This definition of acceleration demonstrates that force and acceleration are the same. If the force acting on the object changes, so does acceleration. However, the magnitude or how much the change is will depend upon the object’s mass. But keep in mind that this situation doesn’t apply when there is a change in mass. To make this clearer, let’s have an example. For instance, in rocket thrust. In such a situation burnt propellants get used up from the rocket’s nozzle.

To directly measure the acceleration an object experiences, you can use an accelerometer. Try hanging up an accelerometer, and you will have a reading of zero-value. This is due to the **gravitational force which acts on any particle with mass**. If there is a net force, there will also be an acceleration.

When at rest, the accelerometer will yield a reading of 32.17 ft/sec/sec or 9.8m/sec/sec, which is the acceleration of gravity on the Earth’s surface. Putting it in simple terms, this measurement is due to gravity that an object gains when in a vacuum and in free fall.

## How do you calculate acceleration?** **

Sir Isaac Newton, who is one a very influential man in the world of science, discussed acceleration as part of the laws of motion in his **well-known book “Principia**.” In this work, he formulated the law of universal gravitation. This states that “every two mass objects will attract each other with the force that has an exponential dependence on the distance between the two objects.”

According to him, the heavier an object is, the stronger the gravitational force it has. This explains why the planets continue to orbit around the sun which is extremely dense. As stated in his book Principia, there are **3 laws of motion** that govern our world’s physics namely:

- “An object either remains at rest or continues to move at a constant velocity unless acted upon by an unbalanced force.” (the First Law)
- “The vector sum of the forces F on an object is equal to the mass m of that object multiplied by the acceleration of the object” (the Second Law)
- “When one body exerts a force on a second body, the second body simultaneously exerts a force equal in magnitude and opposite in direction on the first body.” (the Third Law)

The basis of the acceleration formula the three other acceleration equations.
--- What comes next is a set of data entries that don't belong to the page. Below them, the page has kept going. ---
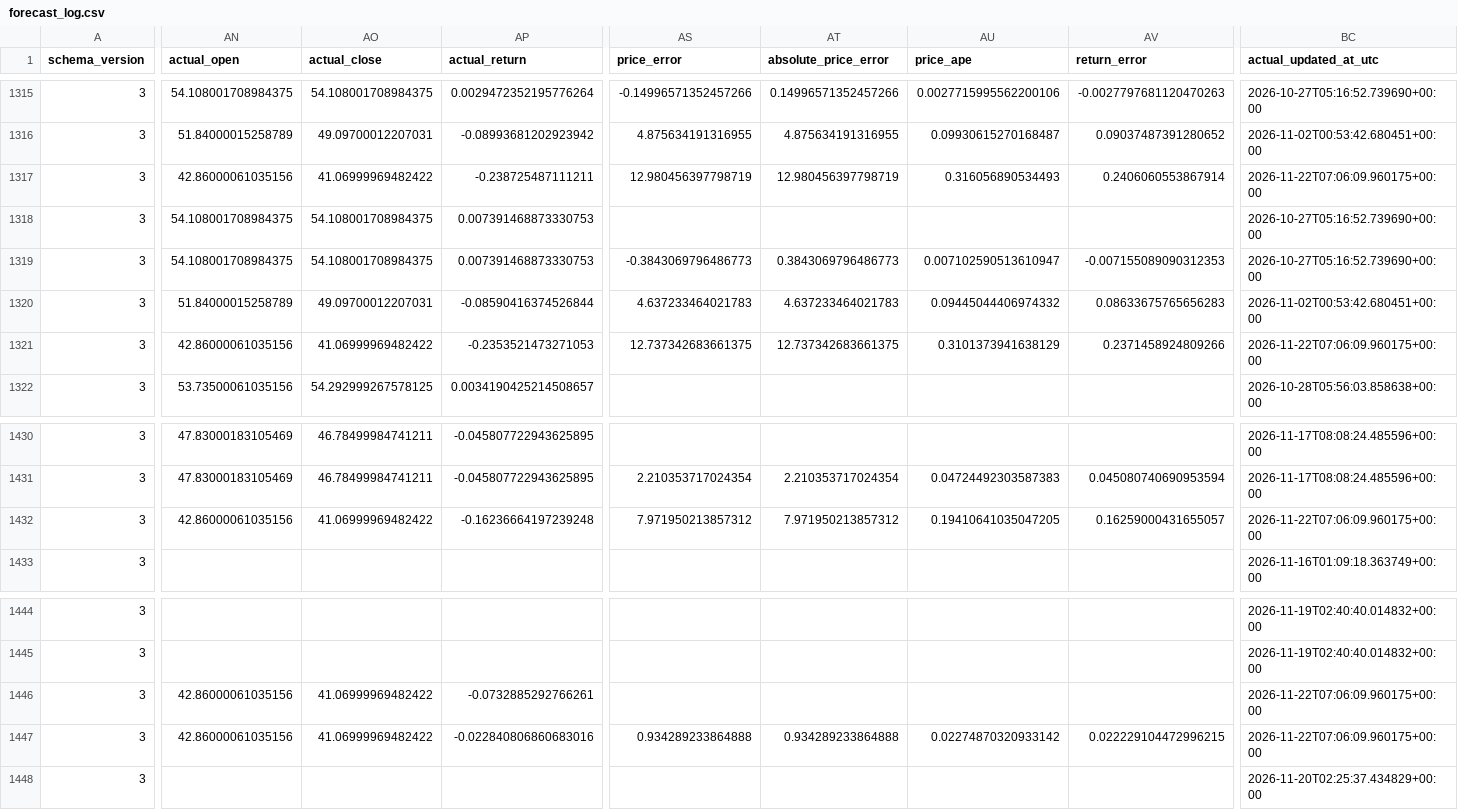
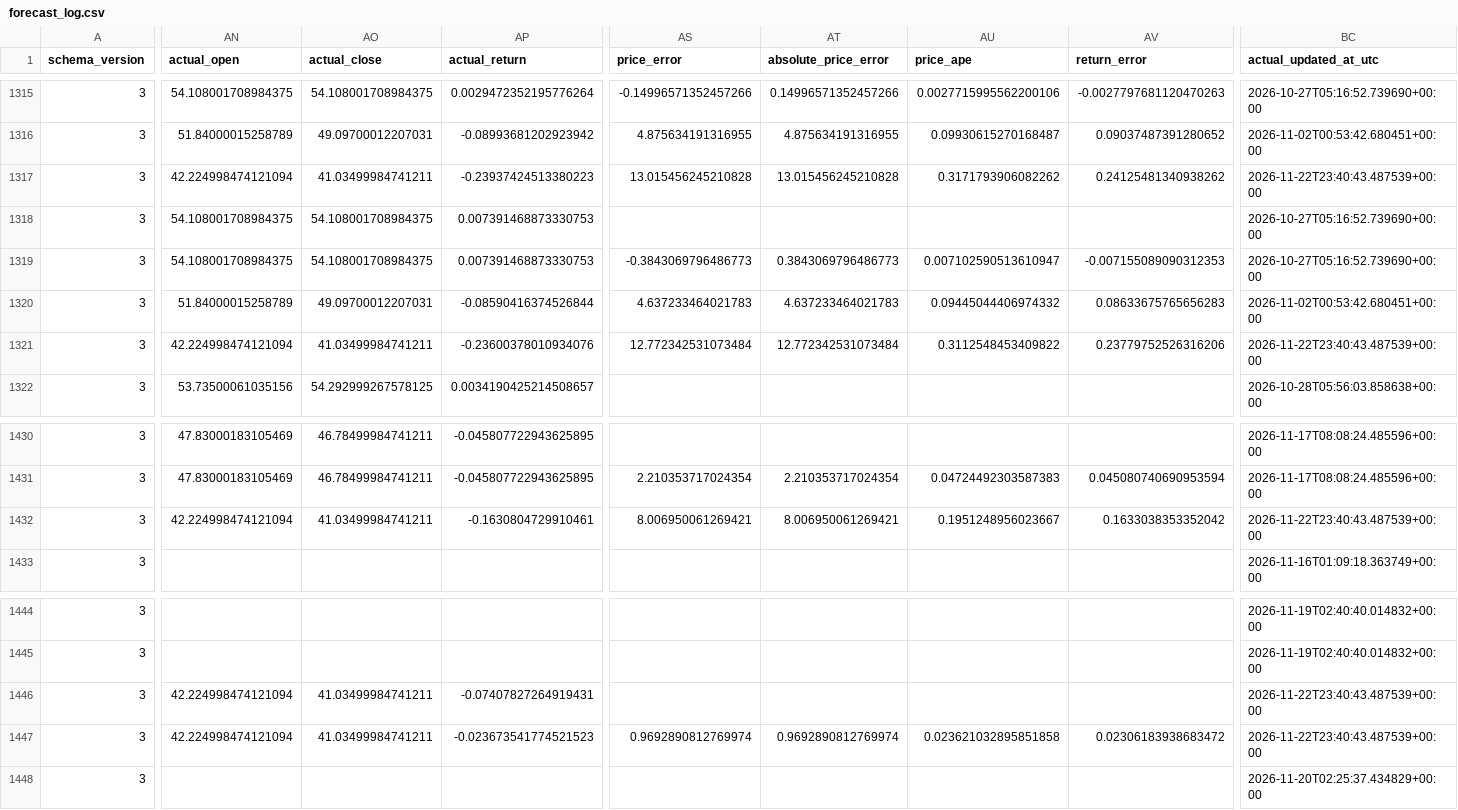
Before and after one commit to namyikim/predict_stock, a CSV file: forecast_history/silver/forecast_log.csv, drawn as a sheet; only a part is shown, gaps mark what is left out; the diff covers the shown part only; the diff names each change by its address in the sheet, - before the commit and + after, or states it on an @@ line.

```diff
--- a/forecast_history/silver/forecast_log.csv
+++ b/forecast_history/silver/forecast_log.csv
-AN1317 (actual_open): 42.86000061035156
+AN1317 (actual_open): 42.224998474121094
-AO1317 (actual_close): 41.06999969482422
+AO1317 (actual_close): 41.03499984741211
-AP1317 (actual_return): -0.238725487111211
+AP1317 (actual_return): -0.23937424513380223
-AS1317 (price_error): 12.980456397798719
+AS1317 (price_error): 13.015456245210828
-AT1317 (absolute_price_error): 12.980456397798719
+AT1317 (absolute_price_error): 13.015456245210828
-AU1317 (price_ape): 0.316056890534493
+AU1317 (price_ape): 0.3171793906082262
-AV1317 (return_error): 0.2406060553867914
+AV1317 (return_error): 0.24125481340938262
-BC1317 (actual_updated_at_utc): 2026-11-22T07:06:09.960175+00:00
+BC1317 (actual_updated_at_utc): 2026-11-22T23:40:43.487539+00:00
-AN1321 (actual_open): 42.86000061035156
+AN1321 (actual_open): 42.224998474121094
-AO1321 (actual_close): 41.06999969482422
+AO1321 (actual_close): 41.03499984741211
-AP1321 (actual_return): -0.2353521473271053
+AP1321 (actual_return): -0.23600378010934076
-AS1321 (price_error): 12.737342683661375
+AS1321 (price_error): 12.772342531073484
-AT1321 (absolute_price_error): 12.737342683661375
+AT1321 (absolute_price_error): 12.772342531073484
-AU1321 (price_ape): 0.3101373941638129
+AU1321 (price_ape): 0.3112548453409822
-AV1321 (return_error): 0.2371458924809266
+AV1321 (return_error): 0.23779752526316206
-BC1321 (actual_updated_at_utc): 2026-11-22T07:06:09.960175+00:00
+BC1321 (actual_updated_at_utc): 2026-11-22T23:40:43.487539+00:00
-AN1432 (actual_open): 42.86000061035156
+AN1432 (actual_open): 42.224998474121094
-AO1432 (actual_close): 41.06999969482422
+AO1432 (actual_close): 41.03499984741211
-AP1432 (actual_return): -0.16236664197239248
+AP1432 (actual_return): -0.1630804729910461
-AS1432 (price_error): 7.971950213857312
+AS1432 (price_error): 8.006950061269421
-AT1432 (absolute_price_error): 7.971950213857312
+AT1432 (absolute_price_error): 8.006950061269421
-AU1432 (price_ape): 0.19410641035047205
+AU1432 (price_ape): 0.1951248956023667
-AV1432 (return_error): 0.16259000431655057
+AV1432 (return_error): 0.1633038353352042
-BC1432 (actual_updated_at_utc): 2026-11-22T07:06:09.960175+00:00
+BC1432 (actual_updated_at_utc): 2026-11-22T23:40:43.487539+00:00
-AN1446:AN1447 (actual_open): 42.86000061035156
+AN1446:AN1447 (actual_open): 42.224998474121094
-AO1446:AO1447 (actual_close): 41.06999969482422
+AO1446:AO1447 (actual_close): 41.03499984741211
-AP1446 (actual_return): -0.0732885292766261
+AP1446 (actual_return): -0.07407827264919431
-BC1446:BC1447 (actual_updated_at_utc): 2026-11-22T07:06:09.960175+00:00
+BC1446:BC1447 (actual_updated_at_utc): 2026-11-22T23:40:43.487539+00:00
-AP1447 (actual_return): -0.022840806860683016
+AP1447 (actual_return): -0.023673541774521523
-AS1447 (price_error): 0.934289233864888
+AS1447 (price_error): 0.9692890812769974
-AT1447 (absolute_price_error): 0.934289233864888
+AT1447 (absolute_price_error): 0.9692890812769974
-AU1447 (price_ape): 0.02274870320933142
+AU1447 (price_ape): 0.023621032895851858
-AV1447 (return_error): 0.022229104472996215
+AV1447 (return_error): 0.02306183938683472
```
Also changed, not shown: 4 edited cells elsewhere in this file, forecast_history/silver/daily_forecast_comparison.csv, forecast_history/silver/forecast_accuracy_summary.csv, 1 other file.
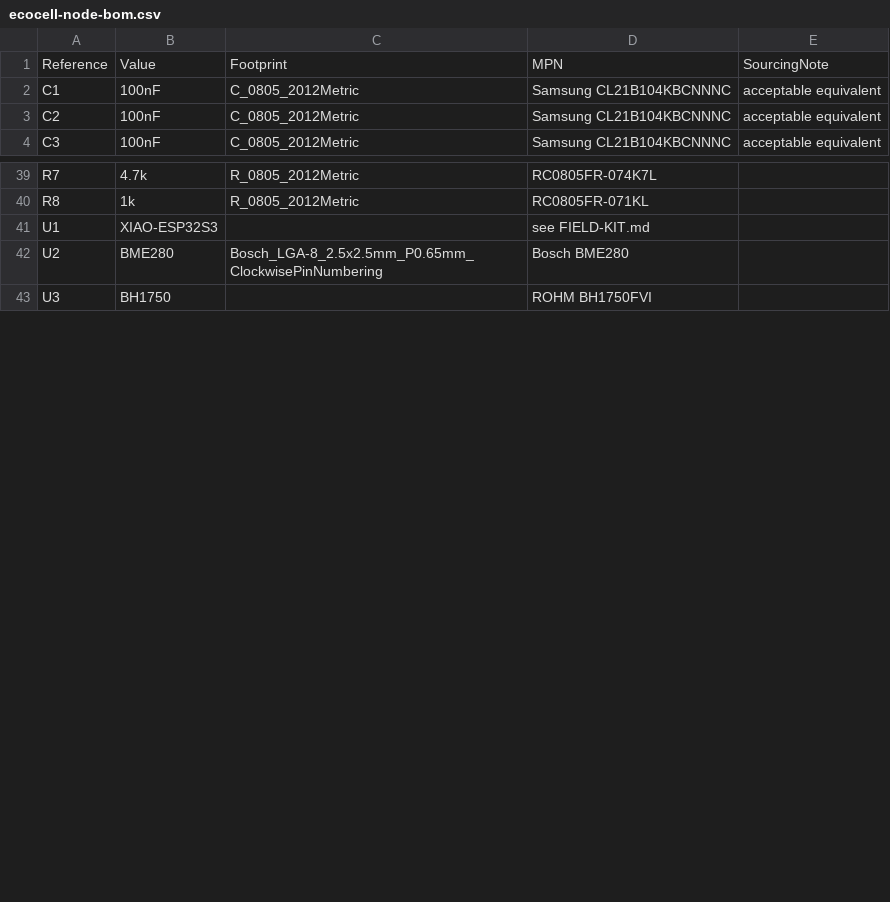
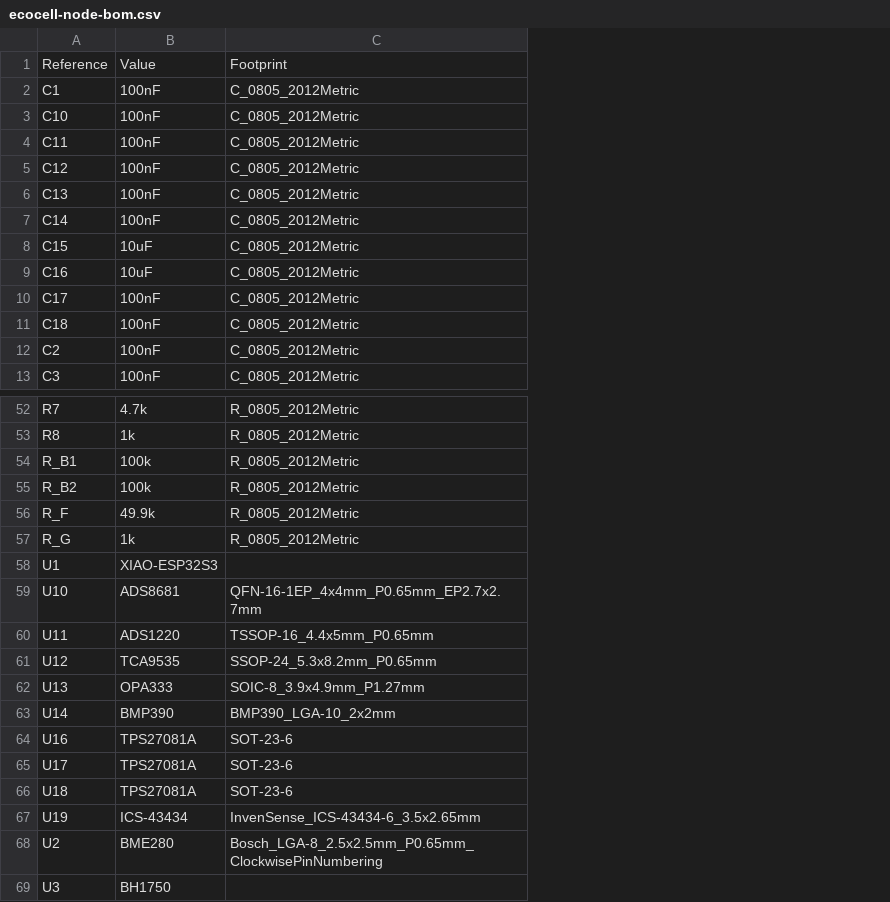
Before and after one commit to TerexitariusStomp/living-resources, a CSV file: hardware/pcb/assembly/ecocell-node-bom.csv, drawn as a sheet; only a part is shown, gaps mark what is left out; removed rows and columns are numbered as before the commit, all else as after; the diff covers the shown part only; the diff names each change by its address in the sheet, - before the commit and + after, or states it on an @@ line.

```diff
--- a/hardware/pcb/assembly/ecocell-node-bom.csv
+++ b/hardware/pcb/assembly/ecocell-node-bom.csv
-column D, rows 1-4: MPN | Samsung CL21B104KBCNNNC | Samsung CL21B104KBCNNNC | Samsung CL21B104KBCNNNC; rows 39-43: RC0805FR-074K7L | RC0805FR-071KL | see FIELD-KIT.md | Bosch BME280 | ROHM BH1750FVI
-column E, rows 1-4: SourcingNote | acceptable equivalent | acceptable equivalent | acceptable equivalent
+row 3: C10 | 100nF | C_0805_2012Metric
+row 4: C11 | 100nF | C_0805_2012Metric
+row 5: C12 | 100nF | C_0805_2012Metric
+row 6: C13 | 100nF | C_0805_2012Metric
+row 7: C14 | 100nF | C_0805_2012Metric
+row 8: C15 | 10uF | C_0805_2012Metric
+row 9: C16 | 10uF | C_0805_2012Metric
+row 10: C17 | 100nF | C_0805_2012Metric
+row 11: C18 | 100nF | C_0805_2012Metric
+row 54: R_B1 | 100k | R_0805_2012Metric
+row 55: R_B2 | 100k | R_0805_2012Metric
+row 56: R_F | 49.9k | R_0805_2012Metric
+row 57: R_G | 1k | R_0805_2012Metric
+row 59: U10 | ADS8681 | QFN-16-1EP_4x4mm_P0.65mm_EP2.7x2.7mm
+row 60: U11 | ADS1220 | TSSOP-16_4.4x5mm_P0.65mm
+row 61: U12 | TCA9535 | SSOP-24_5.3x8.2mm_P0.65mm
+row 62: U13 | OPA333 | SOIC-8_3.9x4.9mm_P1.27mm
+row 63: U14 | BMP390 | BMP390_LGA-10_2x2mm
+row 64: U16 | TPS27081A | SOT-23-6
+row 65: U17 | TPS27081A | SOT-23-6
+row 66: U18 | TPS27081A | SOT-23-6
+row 67: U19 | ICS-43434 | InvenSense_ICS-43434-6_3.5x2.65mm
```
Also changed, not shown: 4 added rows elsewhere in this file, hardware/pcb/assembly/ecocell-node-cpl.csv, 31 other files.
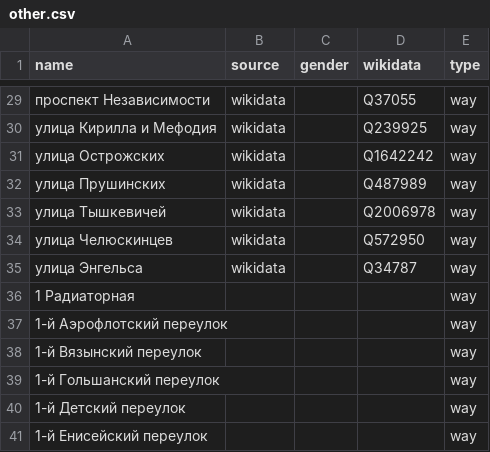
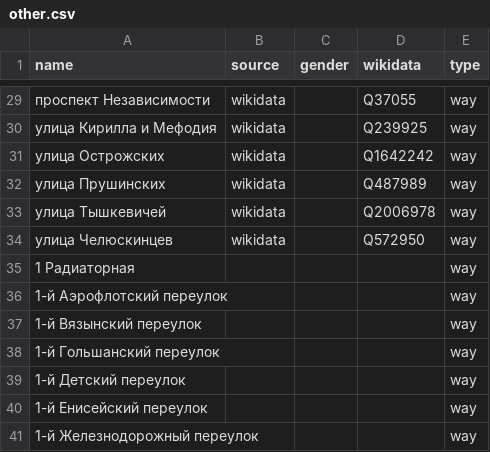
Before and after one commit to EqualStreetNames/equalstreetnames-minsk, a CSV file: data/other.csv, drawn as a sheet; only a part is shown, gaps mark what is left out; the shorter side is filled out with more unchanged rows; the diff names each change by its address in the sheet, - before the commit and + after, or states it on an @@ line.

```diff
--- a/data/other.csv
+++ b/data/other.csv
-row 35: улица Энгельса | wikidata |  | Q34787 | way
```
Also changed, not shown: data/gender.csv, 2 other files.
Among these formulas, the third one is a derivative of Newton’s work. Here are the acceleration equations:

a = (v_f – v_i) / Δt

a = 2 * (Δd – v_i * Δt) / Δt²

a = F / m

**where:**

**a** refers to the acceleration

**v_i** refers to the initial velocity

**v_f** refers to the final velocities

**Δt** refers to the acceleration time

**Δd** refers to the distance traveled during the acceleration

**F** refers to the net force which acts on the object which accelerates

**m** refers to the mass of the object

## What is acceleration formula?** **

Since the definition of acceleration is the measure of how rapidly an object’s velocity changes, we can then solve the measure by simply dividing the change in velocity by the time. Putting this into a formula, we have:

** Acceleration = (final velocity – initial velocity ) / time = change in velocity / time**

If you measure the velocity by meters/sec, then the units for v will be meters/sec/sec. But in the English system, it’s ft/sec/sec.

** **

## What is the acceleration of gravity?** **

When an object free falls downward towards earth, its measured acceleration will be 9.8 meters/sec/sec or 32.14 ft/sec/sec. This is a significant value in physics called the “acceleration of gravity.”This refers to the acceleration of any object which moves solely under the influence of gravity. Most physicists use the symbol “g” to denote it.

** **

## How to find average acceleration?** **

Another term you may encounter when dealing with acceleration is average acceleration. This is the ratio of the average velocity change to the average time for varying time intervals. You can find this value using the average acceleration calculator. This average demonstrates how quickly something is either slowing down or speeding up. The formula is:

Average Acceleration=Δv / Δt

**where:**

**Δv** refers to the total velocity

**Δt** refers to the total amount of time taken